- GIVEN RECORDS -
>>>

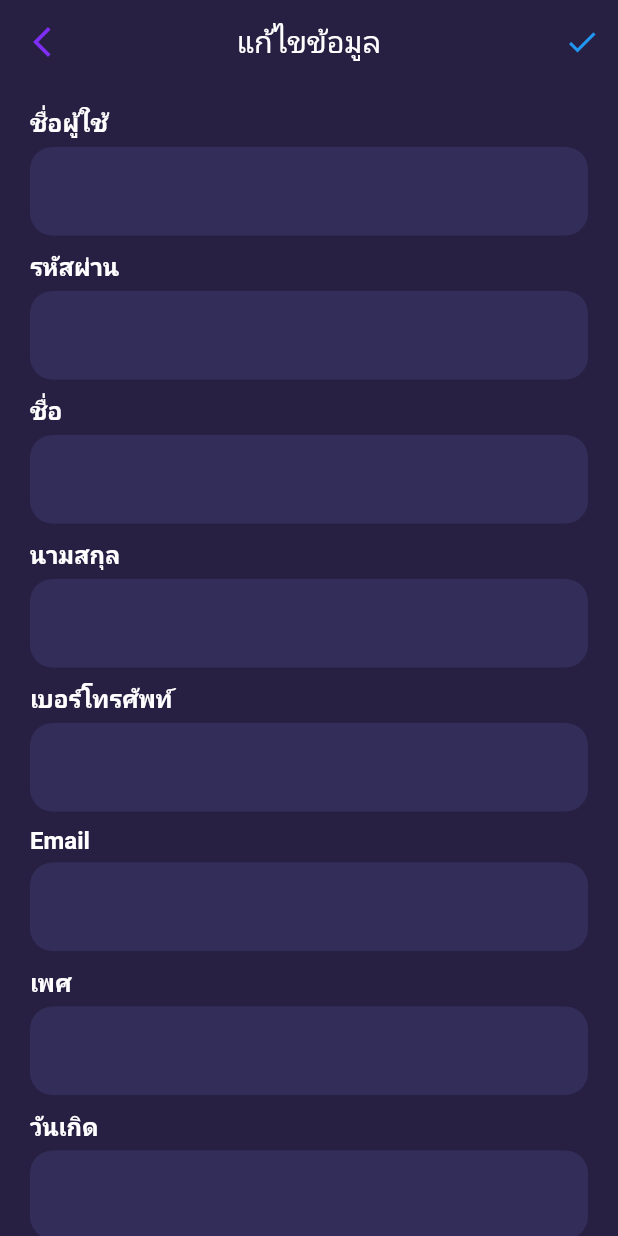
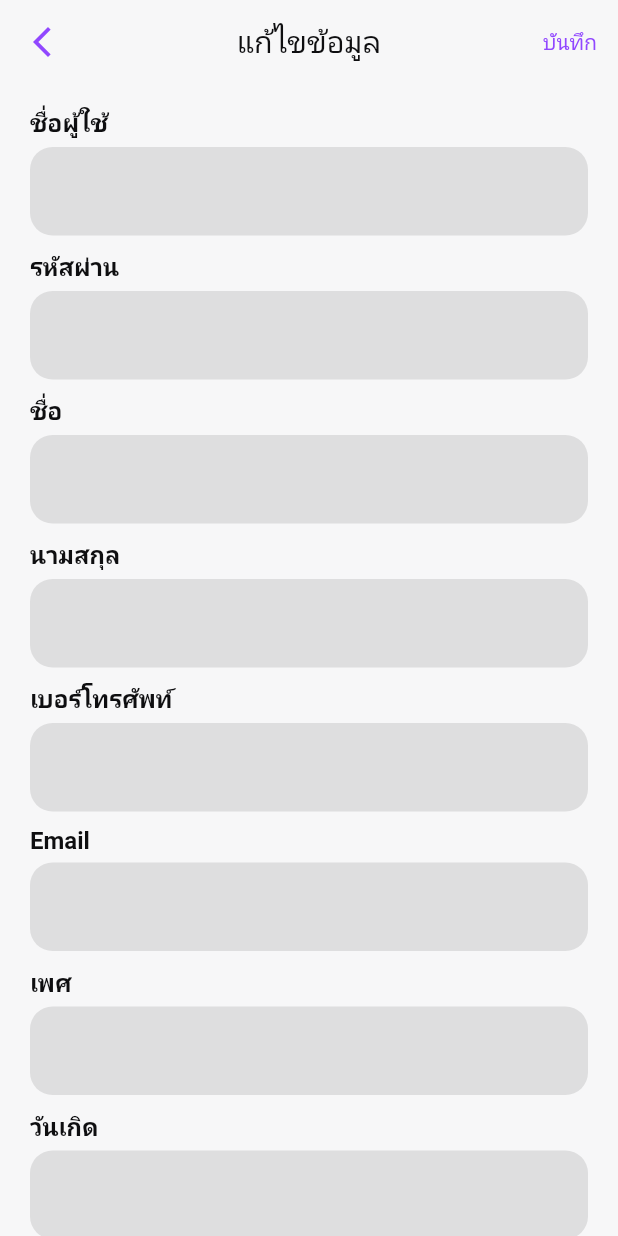
Before and after one commit to tongtongg9/Application-Entertainment-Recommendation, a Flutter app: the EditPageUser screen opened directly with empty values, on a phone screen of 412 x 824 dp. Run offline on Flutter 3.47's test engine with Material 2 defaults, Android fonts, the phone set to English and light mode, and no system bars; our stand-ins replace date_field, delayed_display, flutter_svg, google_fonts, google_maps_flutter, hexcolor and 2 more; missing offline and left inert: dart:ffi, google_maps_place_picker, multi_image_picker; accounts and stored records are empty; network calls fail; Roboto replaces fonts that are missing (Mitr).

Commit message:
v--220821

```diff
--- a/lib/owner/Dashboard.dart
+++ b/lib/owner/Dashboard.dart
@@ -210,7 +210,7 @@ class GridMenu extends StatelessWidget {
       onTap: press,
       child: Card(
         elevation: 5,
-        color: tBackgroundLightColor,
+        color: tBGDeepColor,
         shape: RoundedRectangleBorder(borderRadius: BorderRadius.circular(10)),
         child: Column(
           mainAxisAlignment: MainAxisAlignment.center,
@@ -223,7 +223,7 @@ class GridMenu extends StatelessWidget {
             Text(
               title,
               style: TextStyle(
-                color: tWhiteColor,
+                color: tTextColor,
                 fontSize: 16,
               ),
             ),
--- a/lib/owner/MyPubOw.dart
+++ b/lib/owner/MyPubOw.dart
@@ -102,7 +102,7 @@ class _MyPubOwState extends State<MyPubOw> {
                       });
                 },
                 child: Card(
-                  color: tBackgroundLightColor,
+                  color: tBGDeepColor,
                   elevation: 8,
                   shape: RoundedRectangleBorder(
                     borderRadius: BorderRadius.circular(15),
--- a/lib/owner/ShowDetailNP_owner.dart
+++ b/lib/owner/ShowDetailNP_owner.dart
@@ -315,7 +315,7 @@ class _ShowDetailNPownerState extends State<ShowDetailNPowner> {
                             });
                       },
                       child: Card(
-                        color: tBackgroundLightColor,
+                        color: tBGDeepColor,
                         shape: RoundedRectangleBorder(
                             borderRadius: BorderRadius.circular(10)),
                         child: SizedBox(
@@ -324,7 +324,7 @@ class _ShowDetailNPownerState extends State<ShowDetailNPowner> {
                             child: Text(
                               'ดูรีวิวจากผู้ใช้บริการ',
                               style: TextStyle(
-                                color: tWhiteColor,
+                                color: tTextColor,
                                 fontSize: 16,
                               ),
                             ),
--- a/lib/user/Page/Home/Review_user.dart
+++ b/lib/user/Page/Home/Review_user.dart
@@ -132,7 +132,7 @@ class _ReviewPageState extends State<ReviewPage> {
                     borderSide: BorderSide.none,
                   ),
                   filled: true,
-                  fillColor: tBackgroundLightColor,
+                  fillColor: tBGDeepColor,
                   hintText: 'พูดสรุปถึงร้านนี้',
                   focusColor: tGreyColor,
                   hintStyle: TextStyle(
@@ -187,7 +187,7 @@ class _ReviewPageState extends State<ReviewPage> {
                     borderSide: BorderSide.none,
                   ),
                   filled: true,
-                  fillColor: tBackgroundLightColor,
+                  fillColor: tBGDeepColor,
                   hintText:
                       'เล่ารายละเอียดตรงนนี้เลย เขียนรีวิวเหมือนเล่าให้ฟังนะครับ',
                   focusColor: Colors.white54,
--- a/lib/user/Page/Home/newHome.dart
+++ b/lib/user/Page/Home/newHome.dart
@@ -73,7 +73,7 @@ class _NewwHomeState extends State<NewwHome> {
         title: Text(
           'หน้าหลัก',
           style: TextStyle(
-            color: tWhiteColor,
+            color: tTextColor,
             fontSize: 24,
             fontWeight: FontWeight.w500,
           ),
@@ -113,7 +113,7 @@ class _NewwHomeState extends State<NewwHome> {
                   Text(
                     "สวัสดี คุณ,",
                     style: TextStyle(
-                      color: tWhiteColor,
+                      color: tTextColor,
                       fontSize: 18,
                       fontWeight: FontWeight.normal,
                     ),
@@ -138,7 +138,7 @@ class _NewwHomeState extends State<NewwHome> {
                   Text(
                     "เลือกร้านที่คุณชอบแล้วออกไปสนุกเลย!!",
                     style: TextStyle(
-                      color: Colors.white,
+                      color: tTextColor,
                       fontSize: 18,
                       fontWeight: FontWeight.normal,
                     ),
--- a/lib/user/Page/Notification/Notification.dart
+++ b/lib/user/Page/Notification/Notification.dart
@@ -20,7 +20,7 @@ class _NontificationState extends State<Nontification> {
         title: Text(
           'แจ้งเตือน',
           style: TextStyle(
-            color: tWhiteColor,
+            color: tTextColor,
             fontSize: 24,
             fontWeight: FontWeight.w500,
           ),
--- a/lib/user/Page/Profile/EditPageUser.dart
+++ b/lib/user/Page/Profile/EditPageUser.dart
@@ -82,13 +82,15 @@ class _EditPageUserState extends State<EditPageUser> {
           },
         ),
         actions: [
-          IconButton(
-            icon: Icon(
-              Icons.check,
-              color: Theme.of(context).primaryColor,
+          TextButton(
+            onPressed: save,
+            child: Text(
+              'บันทึก',
+              style: TextStyle(
+                color: tPimaryColor,
+              ),
             ),
-            onPressed: save,
-          ),
+          )
         ],
       ),
       body: SingleChildScrollView(
@@ -136,7 +138,7 @@ class _EditPageUserState extends State<EditPageUser> {
           borderSide: BorderSide.none,
         ),
         filled: true,
-        fillColor: tBackgroundLightColor,
+        fillColor: tBGDeepColor,
         focusColor: tGreyColor,
         hintStyle: TextStyle(
           fontSize: 16,
@@ -154,7 +156,7 @@ class _EditPageUserState extends State<EditPageUser> {
             Text(
               'ชื่อผู้ใช้',
               style: TextStyle(
-                color: Colors.white,
+                color: tTextColor,
                 fontSize: 16,
                 fontWeight: FontWeight.bold,
               ),
@@ -164,7 +166,10 @@ class _EditPageUserState extends State<EditPageUser> {
         SizedBox(height: 5),
         TextField(
           readOnly: readOnly ? readOnly : false,
-          style: TextStyle(color: Colors.white, fontSize: 16),
+          style: TextStyle(
+            color: tTextGColor,
+            fontSize: 16,
+          ),
           controller: user_username, //? << ดึงข้อมูลมาแก้ไข
           decoration: InputDecoration(
             border: OutlineInputBorder(
@@ -172,11 +177,11 @@ class _EditPageUserState extends State<EditPageUser> {
               borderSide: BorderSide.none,
             ),
             filled: true,
-            fillColor: tBackgroundLightColor,
+            fillColor: tBGDeepColor,
             focusColor: tGreyColor,
             hintStyle: TextStyle(
               fontSize: 16,
-              color: Colors.white54,
+              color: tTextGColor,
             ),
           ),
         ),
@@ -192,7 +197,7 @@ class _EditPageUserState extends State<EditPageUser> {
             Text(
               'รหัสผ่าน',
               style: TextStyle(
-                color: Colors.white,
+                color: tTextColor,
                 fontSize: 16,
                 fontWeight: FontWeight.bold,
               ),
@@ -202,7 +207,10 @@ class _EditPageUserState extends State<EditPageUser> {
         SizedBox(height: 5),
         TextField(
           readOnly: readOnly ? readOnly : false,
-          style: TextStyle(color: Colors.white, fontSize: 16),
+          style: TextStyle(
+            color: tTextGColor,
+            fontSize: 16,
+          ),
           controller: user_password, //? << ดึงข้อมูลมาแก้ไข
           obscureText: isPasswordTextField ? isObscurePassword : false,
           decoration: InputDecoration(
@@ -211,11 +219,11 @@ class _EditPageUserState extends State<EditPageUser> {
               borderSide: BorderSide.none,
             ),
             filled: true,
-            fillColor: tBackgroundLightColor,
+            fillColor: tBGDeepColor,
             focusColor: tGreyColor,
             hintStyle: TextStyle(
               fontSize: 16,
-              color: Colors.white54,
+              color: tTextGColor,
             ),
           ),
         ),
@@ -231,7 +239,7 @@ class _EditPageUserState extends State<EditPageUser> {
             Text(
               'ชื่อ',
               style: TextStyle(
-                color: Colors.white,
+                color: tTextColor,
                 fontSize: 16,
                 fontWeight: FontWeight.bold,
               ),
@@ -241,7 +249,10 @@ class _EditPageUserState extends State<EditPageUser> {
         SizedBox(height: 5),
         TextField(
           readOnly: readOnly ? readOnly : false,
-          style: TextStyle(color: Colors.white, fontSize: 16),
+          style: TextStyle(
+            color: tTextColor,
+            fontSize: 16,
+          ),
           controller: user_name, //? << ดึงข้อมูลมาแก้ไข
           decoration: InputDecoration(
             border: OutlineInputBorder(
@@ -249,11 +260,11 @@ class _EditPageUserState extends State<EditPageUser> {
               borderSide: BorderSide.none,
             ),
             filled: true,
-            fillColor: tBackgroundLightColor,
+            fillColor: tBGDeepColor,
             focusColor: tGreyColor,
             hintStyle: TextStyle(
               fontSize: 16,
-              color: Colors.white54,
+              color: tTextGColor,
             ),
           ),
         ),
@@ -269,7 +280,7 @@ class _EditPageUserState extends State<EditPageUser> {
             Text(
               'นามสกุล',
               style: TextStyle(
-                color: Colors.white,
+                color: tTextColor,
                 fontSize: 16,
                 fontWeight: FontWeight.bold,
               ),
@@ -279,7 +290,10 @@ class _EditPageUserState extends State<EditPageUser> {
         SizedBox(height: 5),
         TextField(
           readOnly: readOnly ? readOnly : false,
-          style: TextStyle(color: Colors.white, fontSize: 16),
+          style: TextStyle(
+            color: tTextColor,
+            fontSize: 16,
+          ),
           controller: user_lname, //? << ดึงข้อมูลมาแก้ไข
           decoration: InputDecoration(
             border: OutlineInputBorder(
@@ -287,11 +301,11 @@ class _EditPageUserState extends State<EditPageUser> {
               borderSide: BorderSide.none,
             ),
             filled: true,
-            fillColor: tBackgroundLightColor,
+            fillColor: tBGDeepColor,
             focusColor: tGreyColor,
             hintStyle: TextStyle(
               fontSize: 16,
-              color: Colors.white54,
+              color: tTextGColor,
             ),
           ),
         ),
@@ -307,7 +321,7 @@ class _EditPageUserState extends State<EditPageUser> {
             Text(
               'เบอร์โทรศัพท์',
               style: TextStyle(
-                color: Colors.white,
+                color: tTextColor,
                 fontSize: 16,
                 fontWeight: FontWeight.bold,
               ),
@@ -317,7 +331,10 @@ class _EditPageUserState extends State<EditPageUser> {
         SizedBox(height: 5),
         TextField(
           readOnly: readOnly ? readOnly : false,
-          style: TextStyle(color: Colors.white, fontSize: 16),
+          style: TextStyle(
+            color: tTextColor,
+            fontSize: 16,
+          ),
           controller: user_phone, //? << ดึงข้อมูลมาแก้ไข
           decoration: InputDecoration(
             border: OutlineInputBorder(
@@ -325,11 +342,11 @@ class _EditPageUserState extends State<EditPageUser> {
               borderSide: BorderSide.none,
             ),
             filled: true,
-            fillColor: tBackgroundLightColor,
+            fillColor: tBGDeepColor,
             focusColor: tGreyColor,
             hintStyle: TextStyle(
               fontSize: 16,
-              color: Colors.white54,
+              color: tTextGColor,
             ),
           ),
         ),
@@ -345,7 +362,7 @@ class _EditPageUserState extends State<EditPageUser> {
             Text(
               'Email',
               style: TextStyle(
-                color: Colors.white,
+                color: tTextColor,
                 fontSize: 16,
                 fontWeight: FontWeight.bold,
               ),
@@ -355,7 +372,10 @@ class _EditPageUserState extends State<EditPageUser> {
         SizedBox(height: 5),
         TextField(
           readOnly: readOnly ? readOnly : false,
-          style: TextStyle(color: Colors.white, fontSize: 16),
+          style: TextStyle(
+            color: tTextColor,
+            fontSize: 16,
+          ),
           controller: user_email, //? << ดึงข้อมูลมาแก้ไข
           decoration: InputDecoration(
             border: OutlineInputBorder(
@@ -363,11 +383,11 @@ class _EditPageUserState extends State<EditPageUser> {
               borderSide: BorderSide.none,
             ),
             filled: true,
-            fillColor: tBackgroundLightColor,
+            fillColor: tBGDeepColor,
             focusColor: tGreyColor,
             hintStyle: TextStyle(
               fontSize: 16,
-              color: Colors.white54,
+              color: tTextGColor,
             ),
           ),
         ),
@@ -383,7 +403,7 @@ class _EditPageUserState extends State<EditPageUser> {
             Text(
               'เพศ',
               style: TextStyle(
-                color: Colors.white,
+                color: tTextColor,
                 fontSize: 16,
                 fontWeight: FontWeight.bold,
               ),
@@ -393,7 +413,10 @@ class _EditPageUserState extends State<EditPageUser> {
         SizedBox(height: 5),
         TextField(
           readOnly: readOnly ? readOnly : false,
-          style: TextStyle(color: Colors.white, fontSize: 16),
+          style: TextStyle(
+            color: tTextGColor,
+            fontSize: 16,
+          ),
           controller: user_gender, //? << ดึงข้อมูลมาแก้ไข
           decoration: InputDecoration(
             border: OutlineInputBorder(
@@ -401,11 +424,11 @@ class _EditPageUserState extends State<EditPageUser> {
               borderSide: BorderSide.none,
             ),
             filled: true,
-            fillColor: tBackgroundLightColor,
+            fillColor: tBGDeepColor,
             focusColor: tGreyColor,
             hintStyle: TextStyle(
               fontSize: 16,
-              color: Colors.white54,
+              color: tTextGColor,
             ),
           ),
         ),
@@ -421,7 +444,7 @@ class _EditPageUserState extends State<EditPageUser> {
             Text(
               'วันเกิด',
               style: TextStyle(
-                color: Colors.white,
+                color: tTextColor,
                 fontSize: 16,
                 fontWeight: FontWeight.bold,
               ),
@@ -431,7 +454,10 @@ class _EditPageUserState extends State<EditPageUser> {
         SizedBox(height: 5),
         TextField(
           readOnly: readOnly ? readOnly : false,
-          style: TextStyle(color: Colors.white, fontSize: 16),
+          style: TextStyle(
+            color: tTextGColor,
+            fontSize: 16,
+          ),
           controller: user_bday, //? << ดึงข้อมูลมาแก้ไข
           decoration: InputDecoration(
             border: OutlineInputBorder(
@@ -439,11 +465,11 @@ class _EditPageUserState extends State<EditPageUser> {
               borderSide: BorderSide.none,
             ),
             filled: true,
-            fillColor: tBackgroundLightColor,
+            fillColor: tBGDeepColor,
             focusColor: tGreyColor,
             hintStyle: TextStyle(
               fontSize: 16,
-              color: Colors.white54,
+              color: tTextGColor,
             ),
           ),
         ),
--- a/lib/widget/colors.dart
+++ b/lib/widget/colors.dart
@@ -1,10 +1,17 @@
 import 'package:flutter/material.dart';
 import 'package:hexcolor/hexcolor.dart';
 
-Color tBackgroundColor = HexColor('#282043');
-Color tBackgroundLightColor = HexColor('#332e59');
-Color tPimaryColor = HexColor('#802df6');
+Color tBGColor = HexColor('#f7f7f8');
+Color tBGDeepColor = HexColor('#dededf');
+Color tPimaryColor = HexColor('#9147ff');
 // Color tPimaryColor = HexColor('#bb06fc');
-Color tGreyColor = HexColor('#9b96a6');
-Color tWhiteColor = HexColor('#ffffff');
+Color tGreyColor = HexColor('#53535f');
+Color tTextColor = HexColor('#0e0e10');
+Color tTextWColor = HexColor('#ffffff');
+Color tTextGColor = HexColor('#53535f');
 Color tErrorColor = HexColor('#d90429');
+
+// Divider(
+// color: Colors.black12,
+// thickness: 2,
+//  ),
```
Also changed, not shown: lib/main.dart (+3 -15 lines), lib/np/AddNP.dart (+11 -11 lines), lib/owner/EditPageOw.dart (+8 -9 lines), lib/user/Page/Feed/Feed.dart (+10 -10 lines), lib/user/Page/Home/DetailNp.dart (+38 -36 lines), lib/user/Page/Home/Review_np_list.dart (+7 -69 lines), lib/user/Page/Profile/Profile.dart (+7 -8 lines), lib/user/Page/Profile/ShowDataUser.dart (+4 -4 lines), lib/user/bottom_nav_bar.dart (+5 -17 lines), .gitpush.txt.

<<<

- WHAT TO DO -
Show every line of the data that includes the string "BorderRadius".

- OUTPUT FOR THIS EXERCISE -
         shape: RoundedRectangleBorder(borderRadius: BorderRadius.circular(10)),
                     borderRadius: BorderRadius.circular(15),
                             borderRadius: BorderRadius.circular(10)),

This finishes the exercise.